(Revision comparison data)
************
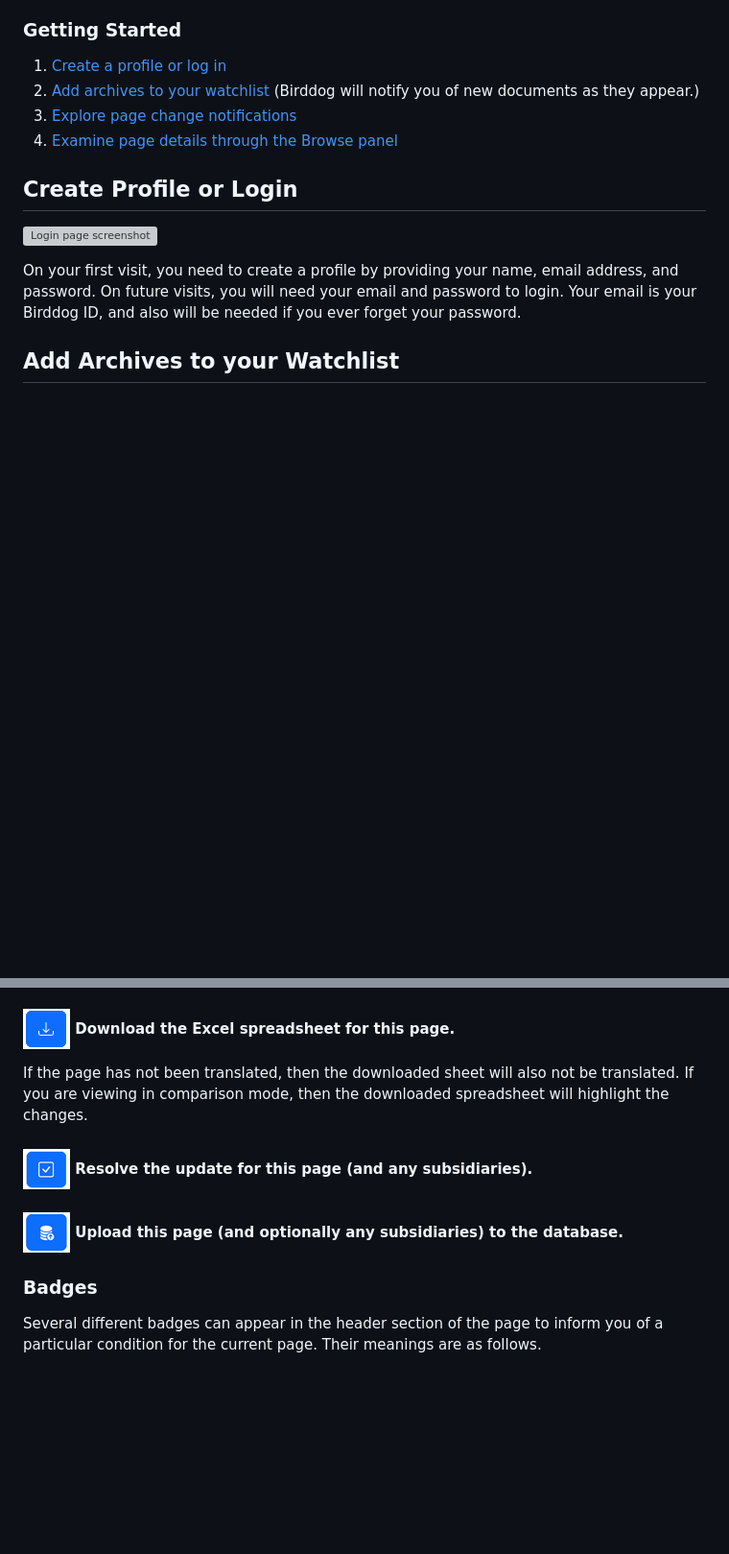
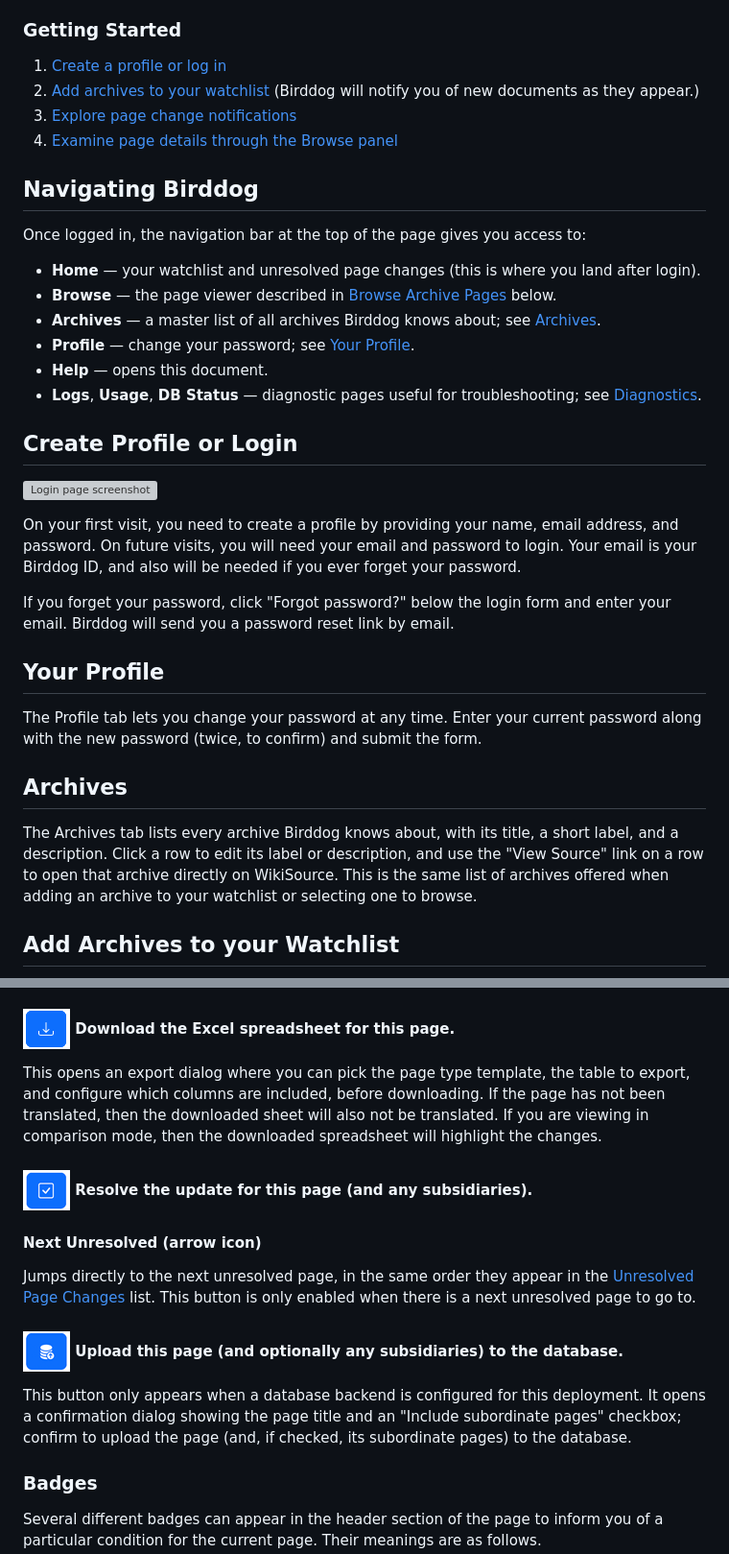
Before and after one commit to jbrandt130/birddog, a Markdown page: docs/help.md, 2 parts joined by grey strips. Shown at 96% size. GitHub-like rendering; blank space fills up the shorter version; grey boxes are pictures that could not be loaded.

Commit message:
help document update

```diff
--- a/docs/help.md
+++ b/docs/help.md
@@ -7,9 +7,20 @@ Birddog is a web-based navigator and translator for Ukrainian documents hosted o
 ### Getting Started
 
 1. [Create a profile or log in](#create-profile-or-login)
-3. [Add archives to your watchlist](#add-archives-to-your-watchlist) (Birddog will notify you of new documents as they appear.)
-5. [Explore page change notifications](#explore-unresolved-page-changes)
-6. [Examine page details through the Browse panel](#browse-archive-pages)
+2. [Add archives to your watchlist](#add-archives-to-your-watchlist) (Birddog will notify you of new documents as they appear.)
+3. [Explore page change notifications](#explore-unresolved-page-changes)
+4. [Examine page details through the Browse panel](#browse-archive-pages)
+
+## Navigating Birddog
+
+Once logged in, the navigation bar at the top of the page gives you access to:
+
+- **Home** — your watchlist and unresolved page changes (this is where you land after login).
+- **Browse** — the page viewer described in [Browse Archive Pages](#browse-archive-pages) below.
+- **Archives** — a master list of all archives Birddog knows about; see [Archives](#archives).
+- **Profile** — change your password; see [Your Profile](#your-profile).
+- **Help** — opens this document.
+- **Logs**, **Usage**, **DB Status** — diagnostic pages useful for troubleshooting; see [Diagnostics](#diagnostics).
 
 ## Create Profile or Login
 
@@ -17,6 +28,16 @@ Birddog is a web-based navigator and translator for Ukrainian documents hosted o
 
 On your first visit, you need to create a profile by providing your name, email address, and password.
 On future visits, you will need your email and password to login. Your email is your Birddog ID, and also will be needed if you ever forget your password.
+
+If you forget your password, click "Forgot password?" below the login form and enter your email. Birddog will send you a password reset link by email.
+
+## Your Profile
+
+The Profile tab lets you change your password at any time. Enter your current password along with the new password (twice, to confirm) and submit the form.
+
+## Archives
+
+The Archives tab lists every archive Birddog knows about, with its title, a short label, and a description. Click a row to edit its label or description, and use the "View Source" link on a row to open that archive directly on WikiSource. This is the same list of archives offered when adding an archive to your watchlist or selecting one to browse.
 
 ## Add Archives to your Watchlist
 
@@ -84,11 +109,17 @@ Note that the entire page is translated, which can take a long time for some pag
 
 #### ![Download](images/download.png) Download the Excel spreadsheet for this page.
 
-If the page has not been translated, then the downloaded sheet will also not be translated. If you are viewing in comparison mode, then the downloaded spreadsheet will highlight the changes.
+This opens an export dialog where you can pick the page type template, the table to export, and configure which columns are included, before downloading. If the page has not been translated, then the downloaded sheet will also not be translated. If you are viewing in comparison mode, then the downloaded spreadsheet will highlight the changes.
 
 #### ![Resolve](images/check_button.png) Resolve the update for this page (and any subsidiaries).
 
+#### Next Unresolved (arrow icon)
+
+Jumps directly to the next unresolved page, in the same order they appear in the [Unresolved Page Changes](#explore-unresolved-page-changes) list. This button is only enabled when there is a next unresolved page to go to.
+
 #### ![Upload](images/db_upload.png) Upload this page (and optionally any subsidiaries) to the database.
+
+This button only appears when a database backend is configured for this deployment. It opens a confirmation dialog showing the page title and an "Include subordinate pages" checkbox; confirm to upload the page (and, if checked, its subordinate pages) to the database.
 
 ### Badges
 
```
Also changed, not shown: other parts of docs/help.md (+12 -0 lines).
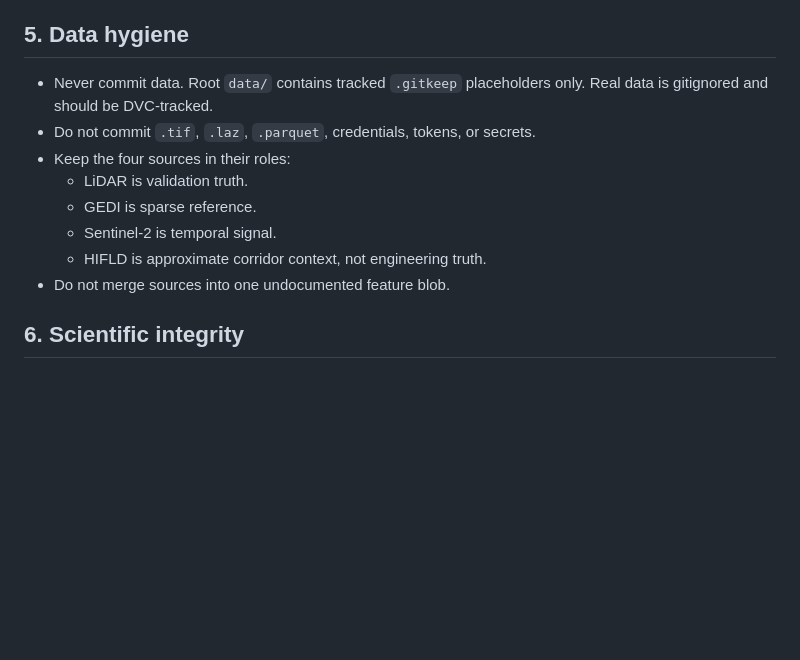
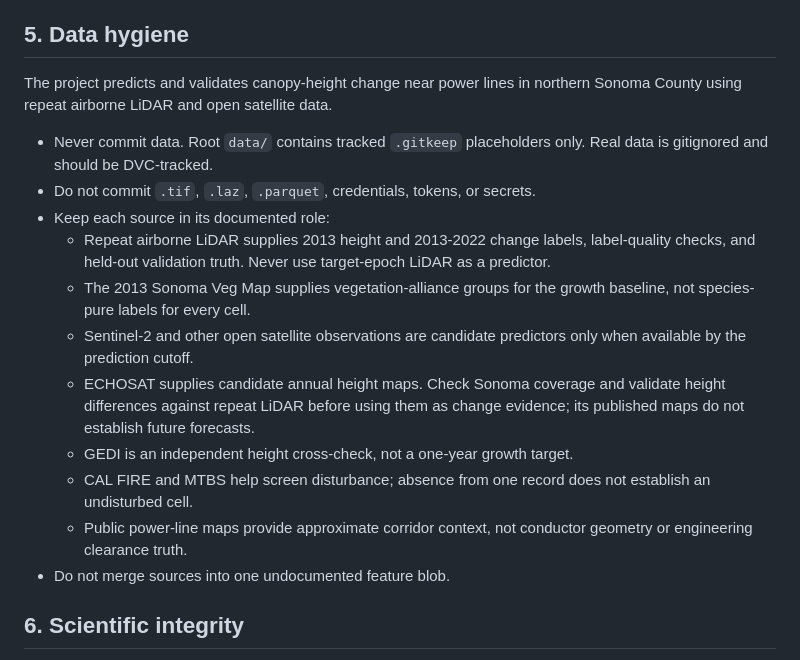
Before and after one commit to Lakshaycodes08/CanopyGuard-AI, a Markdown page: AGENTS.md, the part around the change. Drawn GitHub-style; blank space fills up the shorter version.

Commit message:
Align agent data roles with LiDAR-change goal

```diff
--- a/AGENTS.md
+++ b/AGENTS.md
@@ -75,14 +75,28 @@ impress. Prefer boring, readable code over clever code.
 
 ## 5. Data hygiene
 
+The project predicts and validates canopy-height change near power lines in
+northern Sonoma County using repeat airborne LiDAR and open satellite data.
+
 - Never commit data. Root `data/` contains tracked `.gitkeep` placeholders only.
   Real data is gitignored and should be DVC-tracked.
 - Do not commit `.tif`, `.laz`, `.parquet`, credentials, tokens, or secrets.
-- Keep the four sources in their roles:
-  - LiDAR is validation truth.
-  - GEDI is sparse reference.
-  - Sentinel-2 is temporal signal.
-  - HIFLD is approximate corridor context, not engineering truth.
+- Keep each source in its documented role:
+  - Repeat airborne LiDAR supplies 2013 height and 2013-2022 change labels,
+    label-quality checks, and held-out validation truth. Never use target-epoch
+    LiDAR as a predictor.
+  - The 2013 Sonoma Veg Map supplies vegetation-alliance groups for the growth
+    baseline, not species-pure labels for every cell.
+  - Sentinel-2 and other open satellite observations are candidate predictors
+    only when available by the prediction cutoff.
+  - ECHOSAT supplies candidate annual height maps. Check Sonoma coverage and
+    validate height differences against repeat LiDAR before using them as
+    change evidence; its published maps do not establish future forecasts.
+  - GEDI is an independent height cross-check, not a one-year growth target.
+  - CAL FIRE and MTBS help screen disturbance; absence from one record does not
+    establish an undisturbed cell.
+  - Public power-line maps provide approximate corridor context, not conductor
+    geometry or engineering clearance truth.
 - Do not merge sources into one undocumented feature blob.
 
 ## 6. Scientific integrity
```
************
Assignment: Omit the pictures. Output every record above word for word.

Problem solution:
Before and after one commit to jbrandt130/birddog, a Markdown page: docs/help.md, 2 parts joined by grey strips. Shown at 96% size. GitHub-like rendering; blank space fills up the shorter version; grey boxes are pictures that could not be loaded.

Commit message:
help document update

```diff
--- a/docs/help.md
+++ b/docs/help.md
@@ -7,9 +7,20 @@ Birddog is a web-based navigator and translator for Ukrainian documents hosted o
 ### Getting Started
 
 1. [Create a profile or log in](#create-profile-or-login)
-3. [Add archives to your watchlist](#add-archives-to-your-watchlist) (Birddog will notify you of new documents as they appear.)
-5. [Explore page change notifications](#explore-unresolved-page-changes)
-6. [Examine page details through the Browse panel](#browse-archive-pages)
+2. [Add archives to your watchlist](#add-archives-to-your-watchlist) (Birddog will notify you of new documents as they appear.)
+3. [Explore page change notifications](#explore-unresolved-page-changes)
+4. [Examine page details through the Browse panel](#browse-archive-pages)
+
+## Navigating Birddog
+
+Once logged in, the navigation bar at the top of the page gives you access to:
+
+- **Home** — your watchlist and unresolved page changes (this is where you land after login).
+- **Browse** — the page viewer described in [Browse Archive Pages](#browse-archive-pages) below.
+- **Archives** — a master list of all archives Birddog knows about; see [Archives](#archives).
+- **Profile** — change your password; see [Your Profile](#your-profile).
+- **Help** — opens this document.
+- **Logs**, **Usage**, **DB Status** — diagnostic pages useful for troubleshooting; see [Diagnostics](#diagnostics).
 
 ## Create Profile or Login
 
@@ -17,6 +28,16 @@ Birddog is a web-based navigator and translator for Ukrainian documents hosted o
 
 On your first visit, you need to create a profile by providing your name, email address, and password.
 On future visits, you will need your email and password to login. Your email is your Birddog ID, and also will be needed if you ever forget your password.
+
+If you forget your password, click "Forgot password?" below the login form and enter your email. Birddog will send you a password reset link by email.
+
+## Your Profile
+
+The Profile tab lets you change your password at any time. Enter your current password along with the new password (twice, to confirm) and submit the form.
+
+## Archives
+
+The Archives tab lists every archive Birddog knows about, with its title, a short label, and a description. Click a row to edit its label or description, and use the "View Source" link on a row to open that archive directly on WikiSource. This is the same list of archives offered when adding an archive to your watchlist or selecting one to browse.
 
 ## Add Archives to your Watchlist
 
@@ -84,11 +109,17 @@ Note that the entire page is translated, which can take a long time for some pag
 
 #### ![Download](images/download.png) Download the Excel spreadsheet for this page.
 
-If the page has not been translated, then the downloaded sheet will also not be translated. If you are viewing in comparison mode, then the downloaded spreadsheet will highlight the changes.
+This opens an export dialog where you can pick the page type template, the table to export, and configure which columns are included, before downloading. If the page has not been translated, then the downloaded sheet will also not be translated. If you are viewing in comparison mode, then the downloaded spreadsheet will highlight the changes.
 
 #### ![Resolve](images/check_button.png) Resolve the update for this page (and any subsidiaries).
 
+#### Next Unresolved (arrow icon)
+
+Jumps directly to the next unresolved page, in the same order they appear in the [Unresolved Page Changes](#explore-unresolved-page-changes) list. This button is only enabled when there is a next unresolved page to go to.
+
 #### ![Upload](images/db_upload.png) Upload this page (and optionally any subsidiaries) to the database.
+
+This button only appears when a database backend is configured for this deployment. It opens a confirmation dialog showing the page title and an "Include subordinate pages" checkbox; confirm to upload the page (and, if checked, its subordinate pages) to the database.
 
 ### Badges
 
```
Also changed, not shown: other parts of docs/help.md (+12 -0 lines).
Before and after one commit to Lakshaycodes08/CanopyGuard-AI, a Markdown page: AGENTS.md, the part around the change. Drawn GitHub-style; blank space fills up the shorter version.

Commit message:
Align agent data roles with LiDAR-change goal

```diff
--- a/AGENTS.md
+++ b/AGENTS.md
@@ -75,14 +75,28 @@ impress. Prefer boring, readable code over clever code.
 
 ## 5. Data hygiene
 
+The project predicts and validates canopy-height change near power lines in
+northern Sonoma County using repeat airborne LiDAR and open satellite data.
+
 - Never commit data. Root `data/` contains tracked `.gitkeep` placeholders only.
   Real data is gitignored and should be DVC-tracked.
 - Do not commit `.tif`, `.laz`, `.parquet`, credentials, tokens, or secrets.
-- Keep the four sources in their roles:
-  - LiDAR is validation truth.
-  - GEDI is sparse reference.
-  - Sentinel-2 is temporal signal.
-  - HIFLD is approximate corridor context, not engineering truth.
+- Keep each source in its documented role:
+  - Repeat airborne LiDAR supplies 2013 height and 2013-2022 change labels,
+    label-quality checks, and held-out validation truth. Never use target-epoch
+    LiDAR as a predictor.
+  - The 2013 Sonoma Veg Map supplies vegetation-alliance groups for the growth
+    baseline, not species-pure labels for every cell.
+  - Sentinel-2 and other open satellite observations are candidate predictors
+    only when available by the prediction cutoff.
+  - ECHOSAT supplies candidate annual height maps. Check Sonoma coverage and
+    validate height differences against repeat LiDAR before using them as
+    change evidence; its published maps do not establish future forecasts.
+  - GEDI is an independent height cross-check, not a one-year growth target.
+  - CAL FIRE and MTBS help screen disturbance; absence from one record does not
+    establish an undisturbed cell.
+  - Public power-line maps provide approximate corridor context, not conductor
+    geometry or engineering clearance truth.
 - Do not merge sources into one undocumented feature blob.
 
 ## 6. Scientific integrity
```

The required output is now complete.